Exercise brief → Each record needs to be retyped exactly, though its pictures should not appear.

Source data →
★ ★ ★ ★ ★

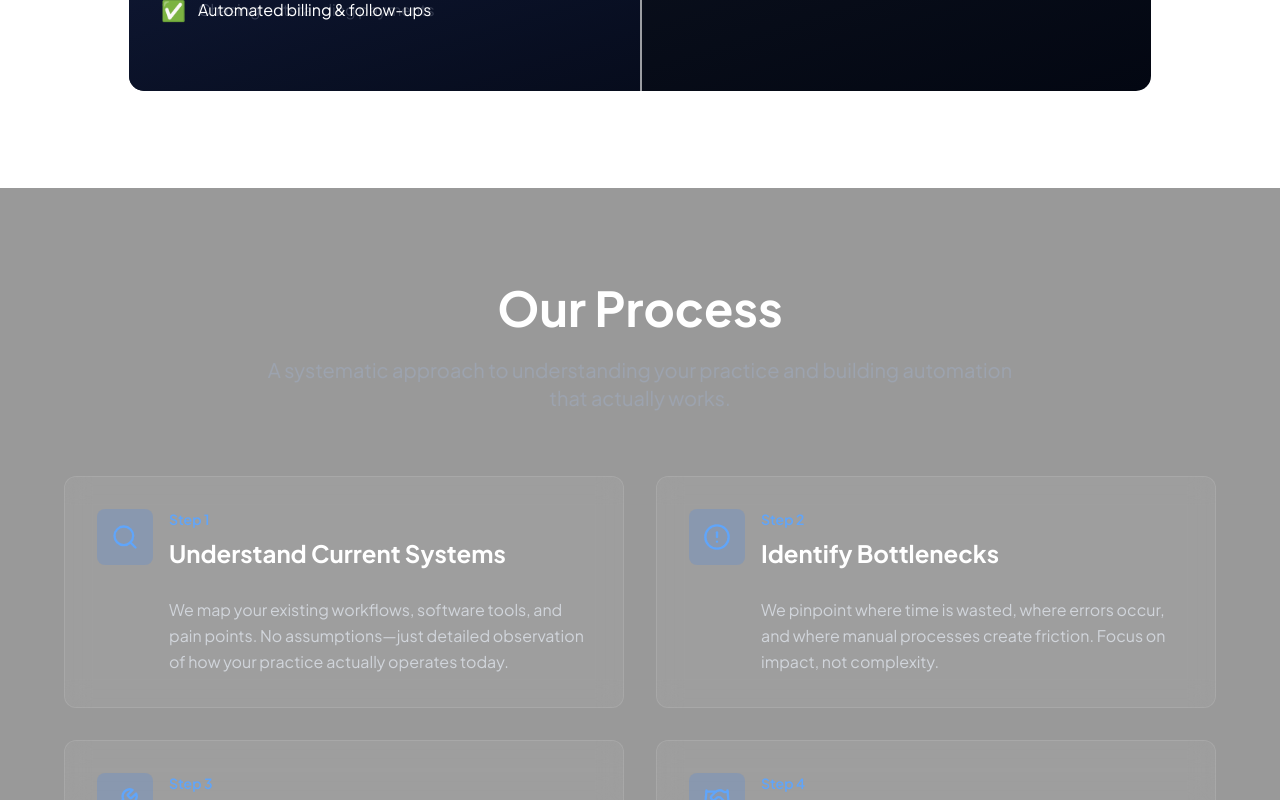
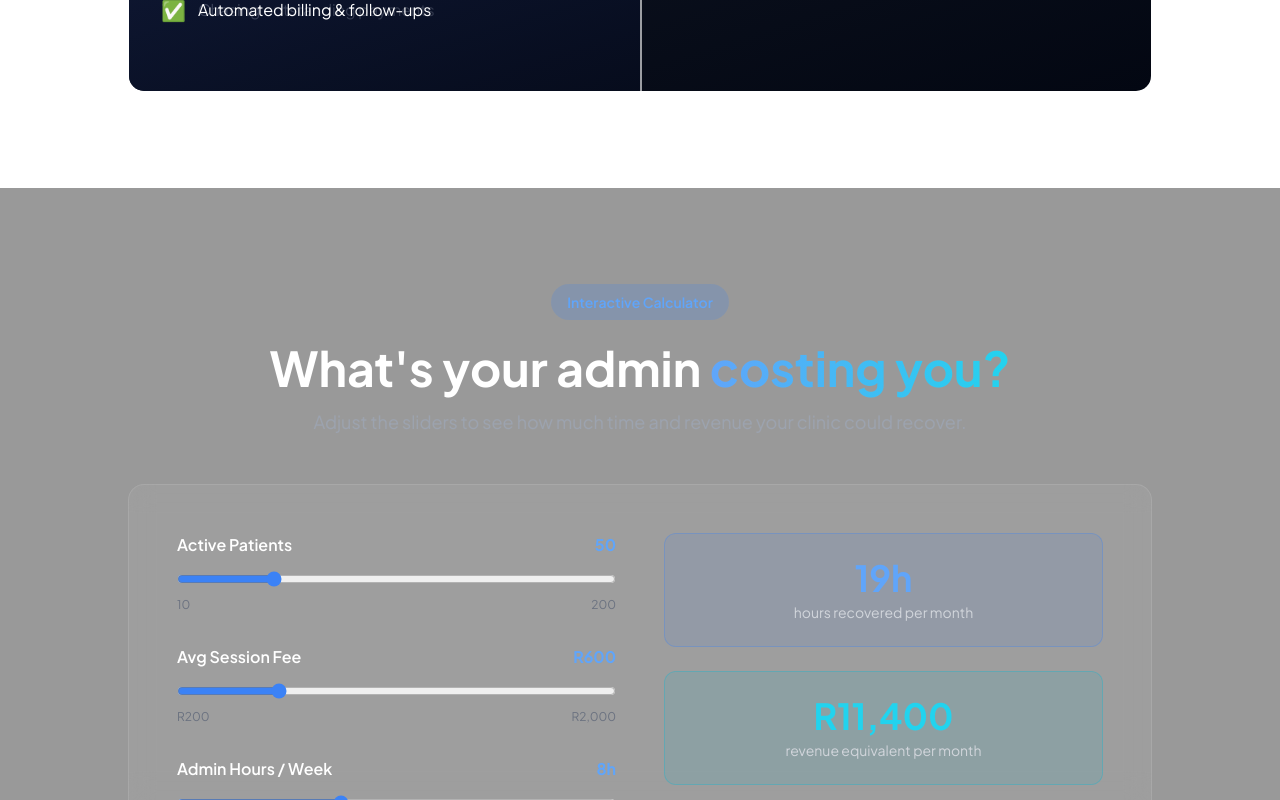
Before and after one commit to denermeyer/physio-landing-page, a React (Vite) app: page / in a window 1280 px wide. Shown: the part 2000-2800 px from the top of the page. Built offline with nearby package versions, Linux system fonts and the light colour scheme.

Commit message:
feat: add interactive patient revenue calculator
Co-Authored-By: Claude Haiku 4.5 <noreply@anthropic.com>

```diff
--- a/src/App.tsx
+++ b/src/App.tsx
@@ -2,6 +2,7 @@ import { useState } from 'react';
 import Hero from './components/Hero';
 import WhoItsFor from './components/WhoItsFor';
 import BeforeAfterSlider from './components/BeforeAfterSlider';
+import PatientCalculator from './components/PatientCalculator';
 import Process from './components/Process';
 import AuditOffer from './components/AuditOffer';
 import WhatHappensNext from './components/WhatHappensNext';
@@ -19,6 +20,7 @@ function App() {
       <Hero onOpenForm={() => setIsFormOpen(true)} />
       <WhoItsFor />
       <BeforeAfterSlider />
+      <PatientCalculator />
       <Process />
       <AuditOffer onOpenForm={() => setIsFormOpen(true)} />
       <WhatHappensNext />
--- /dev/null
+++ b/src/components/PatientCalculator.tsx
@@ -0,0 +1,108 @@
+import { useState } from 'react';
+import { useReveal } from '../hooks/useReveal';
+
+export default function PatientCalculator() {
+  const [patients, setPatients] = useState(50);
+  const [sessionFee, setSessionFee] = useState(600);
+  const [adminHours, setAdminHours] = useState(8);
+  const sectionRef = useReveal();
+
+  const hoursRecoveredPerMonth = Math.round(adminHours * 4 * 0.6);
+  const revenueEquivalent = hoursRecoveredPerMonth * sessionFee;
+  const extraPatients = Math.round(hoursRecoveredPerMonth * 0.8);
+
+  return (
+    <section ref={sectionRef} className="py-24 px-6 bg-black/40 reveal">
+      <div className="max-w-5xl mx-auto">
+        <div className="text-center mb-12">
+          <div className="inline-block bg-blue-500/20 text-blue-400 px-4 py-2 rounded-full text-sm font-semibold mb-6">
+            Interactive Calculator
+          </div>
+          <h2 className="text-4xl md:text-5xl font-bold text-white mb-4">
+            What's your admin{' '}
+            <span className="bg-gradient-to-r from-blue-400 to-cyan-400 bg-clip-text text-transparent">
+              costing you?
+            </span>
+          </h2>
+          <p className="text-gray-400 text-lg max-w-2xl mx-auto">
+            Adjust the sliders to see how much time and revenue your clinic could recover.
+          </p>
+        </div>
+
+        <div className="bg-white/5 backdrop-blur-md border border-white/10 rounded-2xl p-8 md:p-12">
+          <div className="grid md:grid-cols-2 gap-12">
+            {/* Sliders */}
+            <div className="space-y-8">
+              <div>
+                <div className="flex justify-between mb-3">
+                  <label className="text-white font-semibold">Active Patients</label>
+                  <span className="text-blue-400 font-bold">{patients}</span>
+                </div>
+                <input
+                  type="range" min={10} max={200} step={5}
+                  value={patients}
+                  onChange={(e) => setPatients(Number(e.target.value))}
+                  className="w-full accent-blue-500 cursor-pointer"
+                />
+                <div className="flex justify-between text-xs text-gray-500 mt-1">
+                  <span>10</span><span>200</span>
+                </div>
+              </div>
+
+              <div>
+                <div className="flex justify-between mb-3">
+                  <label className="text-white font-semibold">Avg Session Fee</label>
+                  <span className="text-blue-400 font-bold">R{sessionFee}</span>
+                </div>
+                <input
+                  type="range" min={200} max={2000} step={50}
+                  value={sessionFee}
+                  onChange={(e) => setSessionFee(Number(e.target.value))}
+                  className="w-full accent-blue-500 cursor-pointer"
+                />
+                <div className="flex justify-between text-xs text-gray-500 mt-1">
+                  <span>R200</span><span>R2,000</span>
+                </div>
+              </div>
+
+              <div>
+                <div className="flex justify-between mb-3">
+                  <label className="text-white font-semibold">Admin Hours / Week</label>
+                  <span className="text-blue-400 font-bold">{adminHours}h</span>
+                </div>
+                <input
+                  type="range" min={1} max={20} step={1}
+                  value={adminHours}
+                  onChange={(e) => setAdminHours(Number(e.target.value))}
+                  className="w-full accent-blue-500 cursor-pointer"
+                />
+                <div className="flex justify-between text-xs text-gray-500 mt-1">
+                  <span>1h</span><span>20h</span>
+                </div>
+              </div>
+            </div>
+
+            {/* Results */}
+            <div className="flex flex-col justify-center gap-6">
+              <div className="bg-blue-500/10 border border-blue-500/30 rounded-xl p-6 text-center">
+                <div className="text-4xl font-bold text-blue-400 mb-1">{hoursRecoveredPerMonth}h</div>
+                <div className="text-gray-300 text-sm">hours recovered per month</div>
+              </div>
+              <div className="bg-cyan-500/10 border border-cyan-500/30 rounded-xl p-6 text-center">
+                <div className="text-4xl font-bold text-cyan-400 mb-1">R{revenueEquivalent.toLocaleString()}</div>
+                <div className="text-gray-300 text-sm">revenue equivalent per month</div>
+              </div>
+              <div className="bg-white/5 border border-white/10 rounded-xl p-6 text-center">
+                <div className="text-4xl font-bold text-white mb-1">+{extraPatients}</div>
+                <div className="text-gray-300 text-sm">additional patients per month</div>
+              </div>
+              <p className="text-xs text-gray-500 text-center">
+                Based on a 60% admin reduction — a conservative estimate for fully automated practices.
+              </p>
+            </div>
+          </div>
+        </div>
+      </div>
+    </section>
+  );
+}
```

★ ★ ★ ★ ★

Exercise answer →
Before and after one commit to denermeyer/physio-landing-page, a React (Vite) app: page / in a window 1280 px wide. Shown: the part 2000-2800 px from the top of the page. Built offline with nearby package versions, Linux system fonts and the light colour scheme.

Commit message:
feat: add interactive patient revenue calculator
Co-Authored-By: Claude Haiku 4.5 <noreply@anthropic.com>

```diff
--- a/src/App.tsx
+++ b/src/App.tsx
@@ -2,6 +2,7 @@ import { useState } from 'react';
 import Hero from './components/Hero';
 import WhoItsFor from './components/WhoItsFor';
 import BeforeAfterSlider from './components/BeforeAfterSlider';
+import PatientCalculator from './components/PatientCalculator';
 import Process from './components/Process';
 import AuditOffer from './components/AuditOffer';
 import WhatHappensNext from './components/WhatHappensNext';
@@ -19,6 +20,7 @@ function App() {
       <Hero onOpenForm={() => setIsFormOpen(true)} />
       <WhoItsFor />
       <BeforeAfterSlider />
+      <PatientCalculator />
       <Process />
       <AuditOffer onOpenForm={() => setIsFormOpen(true)} />
       <WhatHappensNext />
--- /dev/null
+++ b/src/components/PatientCalculator.tsx
@@ -0,0 +1,108 @@
+import { useState } from 'react';
+import { useReveal } from '../hooks/useReveal';
+
+export default function PatientCalculator() {
+  const [patients, setPatients] = useState(50);
+  const [sessionFee, setSessionFee] = useState(600);
+  const [adminHours, setAdminHours] = useState(8);
+  const sectionRef = useReveal();
+
+  const hoursRecoveredPerMonth = Math.round(adminHours * 4 * 0.6);
+  const revenueEquivalent = hoursRecoveredPerMonth * sessionFee;
+  const extraPatients = Math.round(hoursRecoveredPerMonth * 0.8);
+
+  return (
+    <section ref={sectionRef} className="py-24 px-6 bg-black/40 reveal">
+      <div className="max-w-5xl mx-auto">
+        <div className="text-center mb-12">
+          <div className="inline-block bg-blue-500/20 text-blue-400 px-4 py-2 rounded-full text-sm font-semibold mb-6">
+            Interactive Calculator
+          </div>
+          <h2 className="text-4xl md:text-5xl font-bold text-white mb-4">
+            What's your admin{' '}
+            <span className="bg-gradient-to-r from-blue-400 to-cyan-400 bg-clip-text text-transparent">
+              costing you?
+            </span>
+          </h2>
+          <p className="text-gray-400 text-lg max-w-2xl mx-auto">
+            Adjust the sliders to see how much time and revenue your clinic could recover.
+          </p>
+        </div>
+
+        <div className="bg-white/5 backdrop-blur-md border border-white/10 rounded-2xl p-8 md:p-12">
+          <div className="grid md:grid-cols-2 gap-12">
+            {/* Sliders */}
+            <div className="space-y-8">
+              <div>
+                <div className="flex justify-between mb-3">
+                  <label className="text-white font-semibold">Active Patients</label>
+                  <span className="text-blue-400 font-bold">{patients}</span>
+                </div>
+                <input
+                  type="range" min={10} max={200} step={5}
+                  value={patients}
+                  onChange={(e) => setPatients(Number(e.target.value))}
+                  className="w-full accent-blue-500 cursor-pointer"
+                />
+                <div className="flex justify-between text-xs text-gray-500 mt-1">
+                  <span>10</span><span>200</span>
+                </div>
+              </div>
+
+              <div>
+                <div className="flex justify-between mb-3">
+                  <label className="text-white font-semibold">Avg Session Fee</label>
+                  <span className="text-blue-400 font-bold">R{sessionFee}</span>
+                </div>
+                <input
+                  type="range" min={200} max={2000} step={50}
+                  value={sessionFee}
+                  onChange={(e) => setSessionFee(Number(e.target.value))}
+                  className="w-full accent-blue-500 cursor-pointer"
+                />
+                <div className="flex justify-between text-xs text-gray-500 mt-1">
+                  <span>R200</span><span>R2,000</span>
+                </div>
+              </div>
+
+              <div>
+                <div className="flex justify-between mb-3">
+                  <label className="text-white font-semibold">Admin Hours / Week</label>
+                  <span className="text-blue-400 font-bold">{adminHours}h</span>
+                </div>
+                <input
+                  type="range" min={1} max={20} step={1}
+                  value={adminHours}
+                  onChange={(e) => setAdminHours(Number(e.target.value))}
+                  className="w-full accent-blue-500 cursor-pointer"
+                />
+                <div className="flex justify-between text-xs text-gray-500 mt-1">
+                  <span>1h</span><span>20h</span>
+                </div>
+              </div>
+            </div>
+
+            {/* Results */}
+            <div className="flex flex-col justify-center gap-6">
+              <div className="bg-blue-500/10 border border-blue-500/30 rounded-xl p-6 text-center">
+                <div className="text-4xl font-bold text-blue-400 mb-1">{hoursRecoveredPerMonth}h</div>
+                <div className="text-gray-300 text-sm">hours recovered per month</div>
+              </div>
+              <div className="bg-cyan-500/10 border border-cyan-500/30 rounded-xl p-6 text-center">
+                <div className="text-4xl font-bold text-cyan-400 mb-1">R{revenueEquivalent.toLocaleString()}</div>
+                <div className="text-gray-300 text-sm">revenue equivalent per month</div>
+              </div>
+              <div className="bg-white/5 border border-white/10 rounded-xl p-6 text-center">
+                <div className="text-4xl font-bold text-white mb-1">+{extraPatients}</div>
+                <div className="text-gray-300 text-sm">additional patients per month</div>
+              </div>
+              <p className="text-xs text-gray-500 text-center">
+                Based on a 60% admin reduction — a conservative estimate for fully automated practices.
+              </p>
+            </div>
+          </div>
+        </div>
+      </div>
+    </section>
+  );
+}
```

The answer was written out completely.